▶ [TASK BRIEF]
Every entry below is to be copied exactly, apart from any picture it holds.
+---+
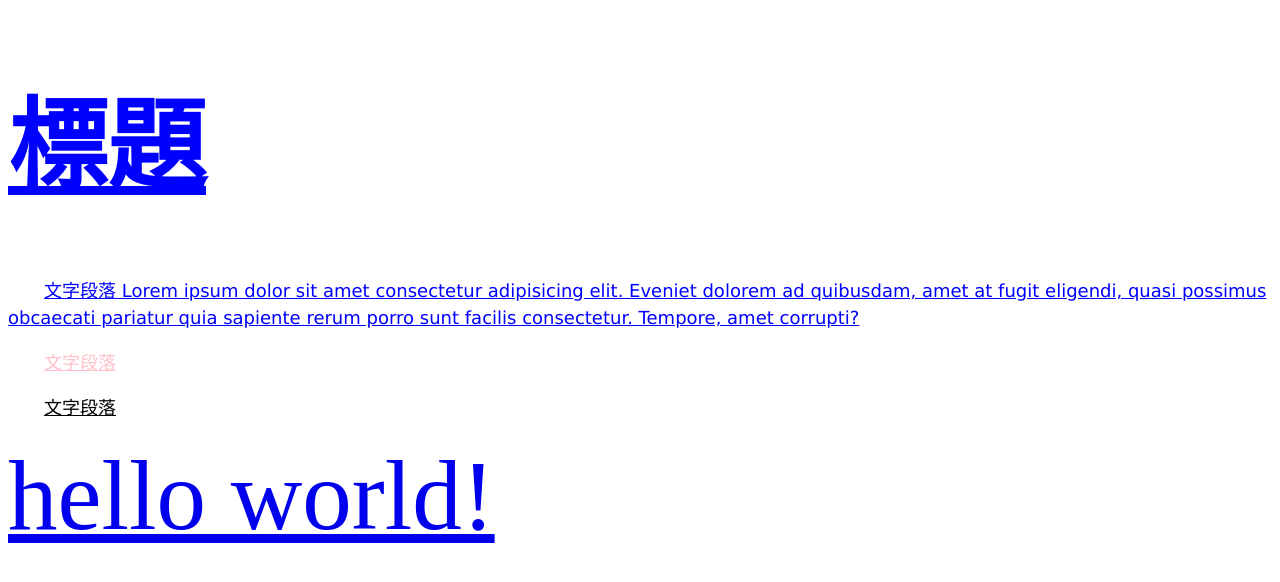
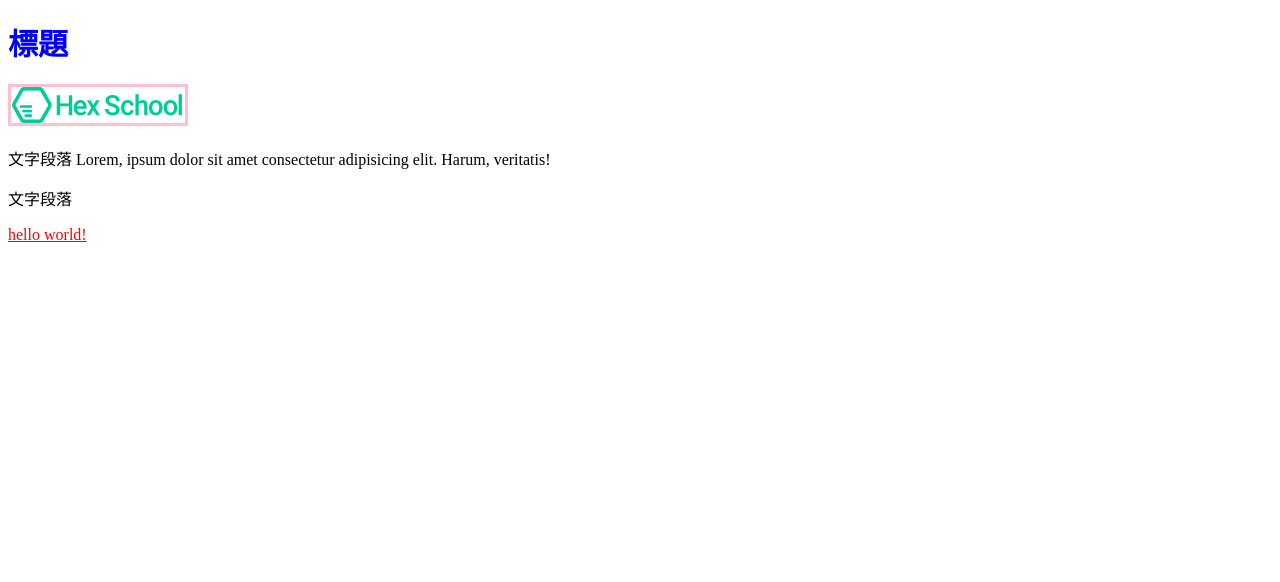
Before and after one commit to yinruei/HTML-CSS, a plain HTML site: page project/index.html in a window 1280 px wide. Drawn offline with Linux system fonts and the light colour scheme.

Commit message:
hw2.html

```diff
--- a/project/css/style.css
+++ b/project/css/style.css
@@ -1,32 +1,26 @@
 h1{
   color:blue;
-  font-size: 99px;
-  text-decoration: underline;
+  font-size: 30px;
 }
 p{
-  font-family: verdana;
-  font-size:18px;
-  line-height: 1.5;
-  text-align: left;
-  text-indent: 36px;
-  text-decoration: underline;
-}
-.style1{
-  color:blue;
+  font-size: 16px;}
+h2{
+  margin: 0;
+  border-left: 5px solid red;
+  border-bottom: 5px solid red;
 }
 
-.style2{
-  color: pink;
+
+li{
+  font-family: verdana;
+  font-size: 18px;
+  line-height: 2.0;
+  text-align: left;
 }
-
 a{
-  font-size:99px;
+  font-size:16px;
+  color: red;
 }
-a:hover{
-  color: gray;
-  border-bottom:10px solid #000;
+img{
+  border:solid pink;
 }
-a:hover{
-    color:gray;
-    border-bottom: 100px solid red;
-}
--- a/project/index.html
+++ b/project/index.html
@@ -9,11 +9,12 @@
 </head>
 <body>
   <h1>標題</h1>
+  <img src="img/logo.png">
   <p class="style1">文字段落
-    Lorem ipsum dolor sit amet consectetur adipisicing elit. Eveniet dolorem ad quibusdam, amet at fugit eligendi, quasi possimus obcaecati pariatur quia sapiente rerum porro sunt facilis consectetur. Tempore, amet corrupti?
+    Lorem, ipsum dolor sit amet consectetur adipisicing elit. Harum, veritatis!
   </p>
   <p class="style2">文字段落</p>
-  <p class="style3">文字段落</p>
+
   <a href="#">hello world!</a>
 </body>
 </html>
```
Also changed, not shown: project/hw2.html (added, +33 -0 lines), project/hw1.html (renamed from project/index2.html).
+---+
▶ [ANSWER TO THIS PROBLEM]
Before and after one commit to yinruei/HTML-CSS, a plain HTML site: page project/index.html in a window 1280 px wide. Drawn offline with Linux system fonts and the light colour scheme.

Commit message:
hw2.html

```diff
--- a/project/css/style.css
+++ b/project/css/style.css
@@ -1,32 +1,26 @@
 h1{
   color:blue;
-  font-size: 99px;
-  text-decoration: underline;
+  font-size: 30px;
 }
 p{
-  font-family: verdana;
-  font-size:18px;
-  line-height: 1.5;
-  text-align: left;
-  text-indent: 36px;
-  text-decoration: underline;
-}
-.style1{
-  color:blue;
+  font-size: 16px;}
+h2{
+  margin: 0;
+  border-left: 5px solid red;
+  border-bottom: 5px solid red;
 }
 
-.style2{
-  color: pink;
+
+li{
+  font-family: verdana;
+  font-size: 18px;
+  line-height: 2.0;
+  text-align: left;
 }
-
 a{
-  font-size:99px;
+  font-size:16px;
+  color: red;
 }
-a:hover{
-  color: gray;
-  border-bottom:10px solid #000;
+img{
+  border:solid pink;
 }
-a:hover{
-    color:gray;
-    border-bottom: 100px solid red;
-}
--- a/project/index.html
+++ b/project/index.html
@@ -9,11 +9,12 @@
 </head>
 <body>
   <h1>標題</h1>
+  <img src="img/logo.png">
   <p class="style1">文字段落
-    Lorem ipsum dolor sit amet consectetur adipisicing elit. Eveniet dolorem ad quibusdam, amet at fugit eligendi, quasi possimus obcaecati pariatur quia sapiente rerum porro sunt facilis consectetur. Tempore, amet corrupti?
+    Lorem, ipsum dolor sit amet consectetur adipisicing elit. Harum, veritatis!
   </p>
   <p class="style2">文字段落</p>
-  <p class="style3">文字段落</p>
+
   <a href="#">hello world!</a>
 </body>
 </html>
```
Also changed, not shown: project/hw2.html (added, +33 -0 lines), project/hw1.html (renamed from project/index2.html).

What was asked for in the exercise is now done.